It’s easy to glance at The Report and think you know the story. You know that during the Bush administration, the CIA tortured detainees, but knowledge and understanding aren’t the same thing. People knew Richard Nixon was a crook when All the President’s Men came out, and they knew the Catholic Church had covered up the sexual assault of children when Spotlight came out. With The Report, writer-director Scott Z. Burns is playing at the Oscar-worthy level of those films as he does a deep dive into the investigation to unearth the truth behind the CIA’s “Enhanced Interrogation Techniques”. Even if you think you know the story, you’ve probably only scratched the surface. Without ever lapsing into cheap tricks or tired clichés, Burns paints an engrossing picture of how the CIA pursued torture and the fight to make the report public. With an amazing cast led by an unforgettable performance from Adam Driver, The Report strikes at the heart of why it’s vital for the U.S. to acknowledge and learn from its mistakes.
After a brief prologue introducing us to investigator Daniel Jones (Driver), the film primarily covers the years between 2009 and 2014 when Senate Intelligence committee head Dianne Feinstein (Annette Bening) tasked Jones with putting together a report on the CIA’s “enhanced interrogation” program. While details of the program had leaked out somewhat in the press, there wasn’t a full accounting of what the CIA knew, why they chose to engage in torture, and how they covered it up. As Jones and his team dig into the details of what happened, they’re constantly confronted with new obstacles as political power shifts, new figures aim to push their agenda, and everyone but Jones seems conflicted about whether or not the report should be made public.
The Report is an unapologetically dense movie. Like any good journalism drama, it throws a lot of information at the audience and demands your full attention as you keep up with a litany of facts, names, and events. Burns doesn’t aim to overwhelm his audience, but he doesn’t try to hold their hands either. By skillfully employing flashbacks that coincide with Jones’ discoveries, we feel like we’re learning the information along with him. It’s an expert use of showing, not telling, so that even when Jones is reciting information from his report, we feel like we know the players he’s talking about. When he mentions someone like Gina Haspel (Maura Tierney), we recognize the name, not just because she’s the current head of the CIA, but because we know her from the scenes where she’s condoning torture because she’s so desperate to prevent another 9/11 even though the psychologists at the heart of the torture program are clearly quacks and con men.
I never felt like I was lost during The Report because I was always on the edge of my seat, eager to learn the next revelation and to see Jones fight back against anyone who would like to see the truth covered up. The film takes no prisoners, and while the CIA is cast as the villain, no one really gets away clean here.
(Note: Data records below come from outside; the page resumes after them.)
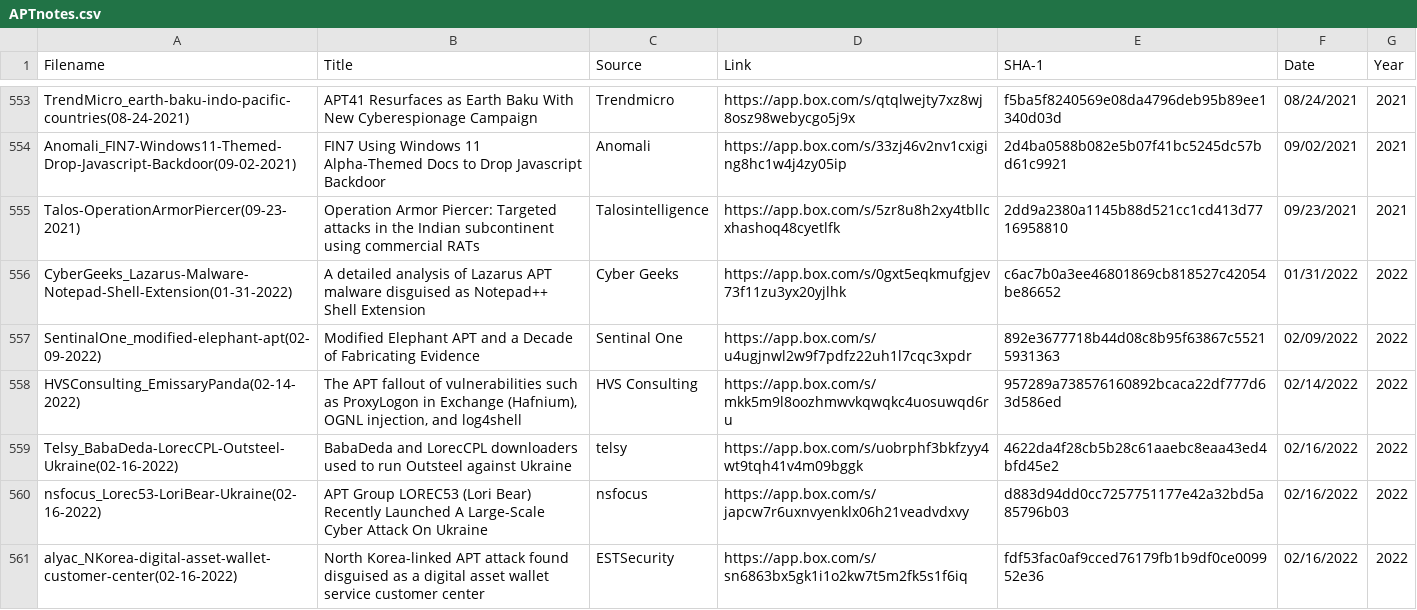
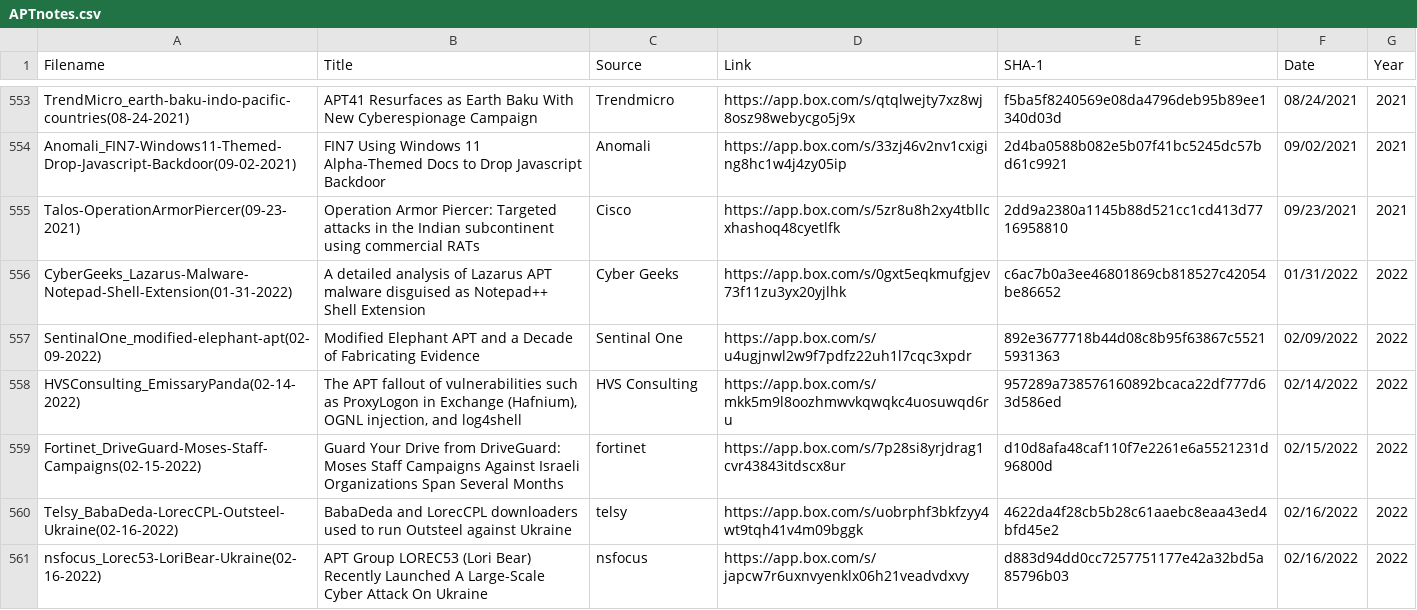
Before and after one commit to aptnotes/data, a CSV file: APTnotes.csv, drawn as a sheet; only a part is shown, gaps mark what is left out; the shorter side is filled out with more unchanged rows.

Commit message:
Add fortinet report
Fix #283

```diff
--- a/APTnotes.csv
+++ b/APTnotes.csv
@@ -554,3 +554,3 @@ TrendMicro_earth-baku-indo-pacific-countries(08-24-2021),APT41 Resurfaces as Ear
 Anomali_FIN7-Windows11-Themed-Drop-Javascript-Backdoor(09-02-2021),FIN7 Using Windows 11 Alpha-Themed Docs to Drop Javascript Backdoor,Anomali,https://app.box.com/s/33zj46v2nv1cxiging8hc1w4j4zy05ip,2d4ba0588b082e5b07f41bc5245dc57bd61c9921,09/02/2021,2021
-Talos-OperationArmorPiercer(09-23-2021),Operation Armor Piercer: Targeted attacks in the Indian subcontinent using commercial RATs,Talosintelligence,https://app.box.com/s/5zr8u8h2xy4tbllcxhashoq48cyetlfk,2dd9a2380a1145b88d521cc1cd413d7716958810,09/23/2021,2021
+Talos-OperationArmorPiercer(09-23-2021),Operation Armor Piercer: Targeted attacks in the Indian subcontinent using commercial RATs,Cisco,https://app.box.com/s/5zr8u8h2xy4tbllcxhashoq48cyetlfk,2dd9a2380a1145b88d521cc1cd413d7716958810,09/23/2021,2021
 CyberGeeks_Lazarus-Malware-Notepad-Shell-Extension(01-31-2022),A detailed analysis of Lazarus APT malware disguised as Notepad++ Shell Extension,Cyber Geeks,https://app.box.com/s/0gxt5eqkmufgjev73f11zu3yx20yjlhk,c6ac7b0a3ee46801869cb818527c42054be86652,01/31/2022,2022
@@ -558,2 +558,3 @@ SentinalOne_modified-elephant-apt(02-09-2022),Modified Elephant APT and a Decade
 HVSConsulting_EmissaryPanda(02-14-2022),"The APT fallout of vulnerabilities such as ProxyLogon in Exchange (Hafnium), OGNL injection, and log4shell",HVS Consulting,https://app.box.com/s/mkk5m9l8oozhmwvkqwqkc4uosuwqd6ru,957289a738576160892bcaca22df777d63d586ed,02/14/2022,2022
+Fortinet_DriveGuard-Moses-Staff-Campaigns(02-15-2022),Guard Your Drive from DriveGuard: Moses Staff Campaigns Against Israeli Organizations Span Several Months,fortinet,https://app.box.com/s/7p28si8yrjdrag1cvr43843itdscx8ur,d10d8afa48caf110f7e2261e6a5521231d96800d,02/15/2022,2022
 Telsy_BabaDeda-LorecCPL-Outsteel-Ukraine(02-16-2022),BabaDeda and LorecCPL downloaders used to run Outsteel against Ukraine,telsy,https://app.box.com/s/uobrphf3bkfzyy4wt9tqh41v4m09bggk,4622da4f28cb5b28c61aaebc8eaa43ed4bfd45e2,02/16/2022,2022
```
Also changed, not shown: 1 other file.
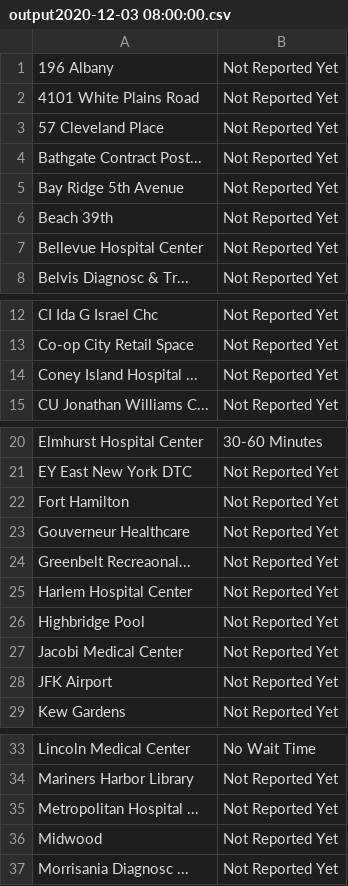
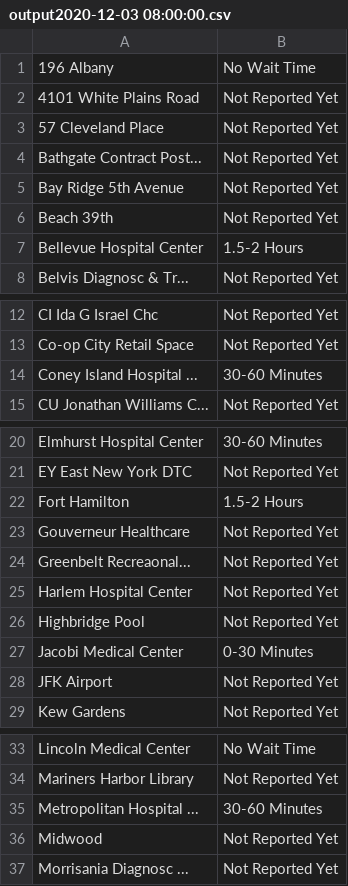
Before and after one commit to sayvazov/testing_times, a CSV file: output2020-12-03 08:00:00.csv, drawn as a sheet; only a part is shown, gaps mark what is left out.

```diff
--- a/output2020-12-03 08:00:00.csv
+++ b/output2020-12-03 08:00:00.csv
@@ -1,2 +1,2 @@
-196 Albany,Not Reported Yet
+196 Albany,No Wait Time
 4101 White Plains Road,Not Reported Yet
@@ -6,3 +6,3 @@ Bay Ridge 5th Avenue,Not Reported Yet
 Beach 39th,Not Reported Yet
-Bellevue Hospital Center,Not Reported Yet
+Bellevue Hospital Center,1.5-2 Hours
 Belvis Diagnosc & Tr...,Not Reported Yet
@@ -13,3 +13,3 @@ CI Ida G Israel Chc,Not Reported Yet
 Co-op City Retail Space,Not Reported Yet
-Coney Island Hospital ...,Not Reported Yet
+Coney Island Hospital ...,30-60 Minutes
 CU Jonathan Williams C...,Not Reported Yet
@@ -21,3 +21,3 @@ Elmhurst Hospital Center,30-60 Minutes
 EY East New York DTC,Not Reported Yet
-Fort Hamilton,Not Reported Yet
+Fort Hamilton,1.5-2 Hours
 Gouverneur Healthcare,Not Reported Yet
@@ -26,3 +26,3 @@ Harlem Hospital Center,Not Reported Yet
 Highbridge Pool,Not Reported Yet
-Jacobi Medical Center,Not Reported Yet
+Jacobi Medical Center,0-30 Minutes
 JFK Airport,Not Reported Yet
@@ -34,3 +34,3 @@ Lincoln Medical Center,No Wait Time
 Mariners Harbor Library,Not Reported Yet
-Metropolitan Hospital ...,Not Reported Yet
+Metropolitan Hospital ...,30-60 Minutes
 Midwood,Not Reported Yet
```
Also changed, not shown: 1 other file.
The Obama Administration serves as the antagonists at various points as we learn why they were reluctant to spend their political capital investigating the previous administration despite their obvious guilt. Burns doesn’t include these notes as a “gotcha” moment or as some ploy for bipartisanship. The purpose of The Report is accountability and why it matters.
The importance of that accountability pulses through every action we see from Jones. Through Driver’s astounding performance, we see Jones as a driven investigator who can’t help but become passionate about his report, not just because it has consumed his entire life, but because of the nightmares it has caused. Jones isn’t working for partisan ideals or some moment in his past that connects him to his findings. He’s the hard-charging guy who refuses to back down, and yet Driver pitches his performance perfectly. He doesn’t come in yelling with righteous fury from the beginning. You see how the more Jones becomes invested, the more intense Driver’s performance becomes, and it’s amazing to see him play off a ridiculous bench of talented actors that includes not just Bening but also Jon Hamm, Matthew Rhys, Corey Stoll, and more.
It’s very easy for major events to vanish down the memory hole these days. It’s hard to remember the major news stories from five weeks ago let alone five years ago, but that’s why movies like The Report are so essential when they’re done as well as this. Burns doesn’t need to rely on cheap moments like a fictional girlfriend who chides Jones for not being home more often or a shadowy figure who stands outside Jones’ apartment at night. Burns has the facts on his side and a story that desperately needs to be told and retold so that it doesn’t happen again, especially as we have a cruel President who thinks torture is good because people applaud it at rallies. The U.S. tortured people. It was morally repulsive, tactically inefficient, and strategically detrimental to national security. The Report provides a powerful picture of why we can never forget that.
The Report does not currently have a release date.